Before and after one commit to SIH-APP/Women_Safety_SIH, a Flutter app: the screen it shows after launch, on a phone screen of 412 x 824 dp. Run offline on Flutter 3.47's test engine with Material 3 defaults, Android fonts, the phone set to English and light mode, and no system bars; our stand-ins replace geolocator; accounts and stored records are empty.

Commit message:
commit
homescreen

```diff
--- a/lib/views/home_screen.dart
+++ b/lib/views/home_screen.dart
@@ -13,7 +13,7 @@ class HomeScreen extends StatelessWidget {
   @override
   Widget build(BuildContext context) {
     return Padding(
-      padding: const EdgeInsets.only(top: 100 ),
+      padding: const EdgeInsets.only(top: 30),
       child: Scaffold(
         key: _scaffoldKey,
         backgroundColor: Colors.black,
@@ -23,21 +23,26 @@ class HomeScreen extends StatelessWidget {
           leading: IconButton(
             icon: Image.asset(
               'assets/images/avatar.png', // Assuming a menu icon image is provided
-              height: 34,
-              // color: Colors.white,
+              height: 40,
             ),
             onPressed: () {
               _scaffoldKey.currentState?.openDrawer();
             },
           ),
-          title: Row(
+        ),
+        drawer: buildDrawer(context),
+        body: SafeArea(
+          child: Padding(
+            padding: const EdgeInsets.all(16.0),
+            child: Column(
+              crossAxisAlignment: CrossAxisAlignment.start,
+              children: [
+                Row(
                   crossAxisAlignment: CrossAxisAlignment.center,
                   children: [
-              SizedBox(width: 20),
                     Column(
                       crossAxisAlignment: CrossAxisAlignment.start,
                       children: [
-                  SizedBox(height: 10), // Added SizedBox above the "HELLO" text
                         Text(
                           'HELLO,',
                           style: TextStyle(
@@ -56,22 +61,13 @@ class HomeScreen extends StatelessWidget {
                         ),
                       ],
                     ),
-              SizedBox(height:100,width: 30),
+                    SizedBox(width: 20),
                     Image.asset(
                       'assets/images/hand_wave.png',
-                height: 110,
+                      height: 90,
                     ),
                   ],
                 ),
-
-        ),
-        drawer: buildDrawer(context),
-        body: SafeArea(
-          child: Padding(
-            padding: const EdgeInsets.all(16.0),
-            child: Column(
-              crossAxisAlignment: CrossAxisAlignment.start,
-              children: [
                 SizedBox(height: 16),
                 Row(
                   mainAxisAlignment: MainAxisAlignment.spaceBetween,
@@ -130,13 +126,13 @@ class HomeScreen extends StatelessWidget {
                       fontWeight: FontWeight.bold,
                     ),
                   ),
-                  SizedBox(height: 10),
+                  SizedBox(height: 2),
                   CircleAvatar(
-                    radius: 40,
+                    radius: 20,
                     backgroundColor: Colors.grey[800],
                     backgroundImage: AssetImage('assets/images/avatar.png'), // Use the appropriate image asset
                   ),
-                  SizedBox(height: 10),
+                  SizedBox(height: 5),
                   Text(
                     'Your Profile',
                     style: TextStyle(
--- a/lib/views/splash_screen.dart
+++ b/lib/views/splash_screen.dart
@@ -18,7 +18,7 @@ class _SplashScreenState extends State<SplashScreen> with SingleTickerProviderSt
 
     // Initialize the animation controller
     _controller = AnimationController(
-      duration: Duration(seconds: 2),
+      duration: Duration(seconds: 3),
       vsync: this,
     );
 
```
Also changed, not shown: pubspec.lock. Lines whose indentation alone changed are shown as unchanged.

» **Task objective**: For each record above, print an exact copy.

» **Response box**:
Before and after one commit to SIH-APP/Women_Safety_SIH, a Flutter app: the screen it shows after launch, on a phone screen of 412 x 824 dp. Run offline on Flutter 3.47's test engine with Material 3 defaults, Android fonts, the phone set to English and light mode, and no system bars; our stand-ins replace geolocator; accounts and stored records are empty.

Commit message:
commit
homescreen

```diff
--- a/lib/views/home_screen.dart
+++ b/lib/views/home_screen.dart
@@ -13,7 +13,7 @@ class HomeScreen extends StatelessWidget {
   @override
   Widget build(BuildContext context) {
     return Padding(
-      padding: const EdgeInsets.only(top: 100 ),
+      padding: const EdgeInsets.only(top: 30),
       child: Scaffold(
         key: _scaffoldKey,
         backgroundColor: Colors.black,
@@ -23,21 +23,26 @@ class HomeScreen extends StatelessWidget {
           leading: IconButton(
             icon: Image.asset(
               'assets/images/avatar.png', // Assuming a menu icon image is provided
-              height: 34,
-              // color: Colors.white,
+              height: 40,
             ),
             onPressed: () {
               _scaffoldKey.currentState?.openDrawer();
             },
           ),
-          title: Row(
+        ),
+        drawer: buildDrawer(context),
+        body: SafeArea(
+          child: Padding(
+            padding: const EdgeInsets.all(16.0),
+            child: Column(
+              crossAxisAlignment: CrossAxisAlignment.start,
+              children: [
+                Row(
                   crossAxisAlignment: CrossAxisAlignment.center,
                   children: [
-              SizedBox(width: 20),
                     Column(
                       crossAxisAlignment: CrossAxisAlignment.start,
                       children: [
-                  SizedBox(height: 10), // Added SizedBox above the "HELLO" text
                         Text(
                           'HELLO,',
                           style: TextStyle(
@@ -56,22 +61,13 @@ class HomeScreen extends StatelessWidget {
                         ),
                       ],
                     ),
-              SizedBox(height:100,width: 30),
+                    SizedBox(width: 20),
                     Image.asset(
                       'assets/images/hand_wave.png',
-                height: 110,
+                      height: 90,
                     ),
                   ],
                 ),
-
-        ),
-        drawer: buildDrawer(context),
-        body: SafeArea(
-          child: Padding(
-            padding: const EdgeInsets.all(16.0),
-            child: Column(
-              crossAxisAlignment: CrossAxisAlignment.start,
-              children: [
                 SizedBox(height: 16),
                 Row(
                   mainAxisAlignment: MainAxisAlignment.spaceBetween,
@@ -130,13 +126,13 @@ class HomeScreen extends StatelessWidget {
                       fontWeight: FontWeight.bold,
                     ),
                   ),
-                  SizedBox(height: 10),
+                  SizedBox(height: 2),
                   CircleAvatar(
-                    radius: 40,
+                    radius: 20,
                     backgroundColor: Colors.grey[800],
                     backgroundImage: AssetImage('assets/images/avatar.png'), // Use the appropriate image asset
                   ),
-                  SizedBox(height: 10),
+                  SizedBox(height: 5),
                   Text(
                     'Your Profile',
                     style: TextStyle(
--- a/lib/views/splash_screen.dart
+++ b/lib/views/splash_screen.dart
@@ -18,7 +18,7 @@ class _SplashScreenState extends State<SplashScreen> with SingleTickerProviderSt
 
     // Initialize the animation controller
     _controller = AnimationController(
-      duration: Duration(seconds: 2),
+      duration: Duration(seconds: 3),
       vsync: this,
     );
 
```
Also changed, not shown: pubspec.lock. Lines whose indentation alone changed are shown as unchanged.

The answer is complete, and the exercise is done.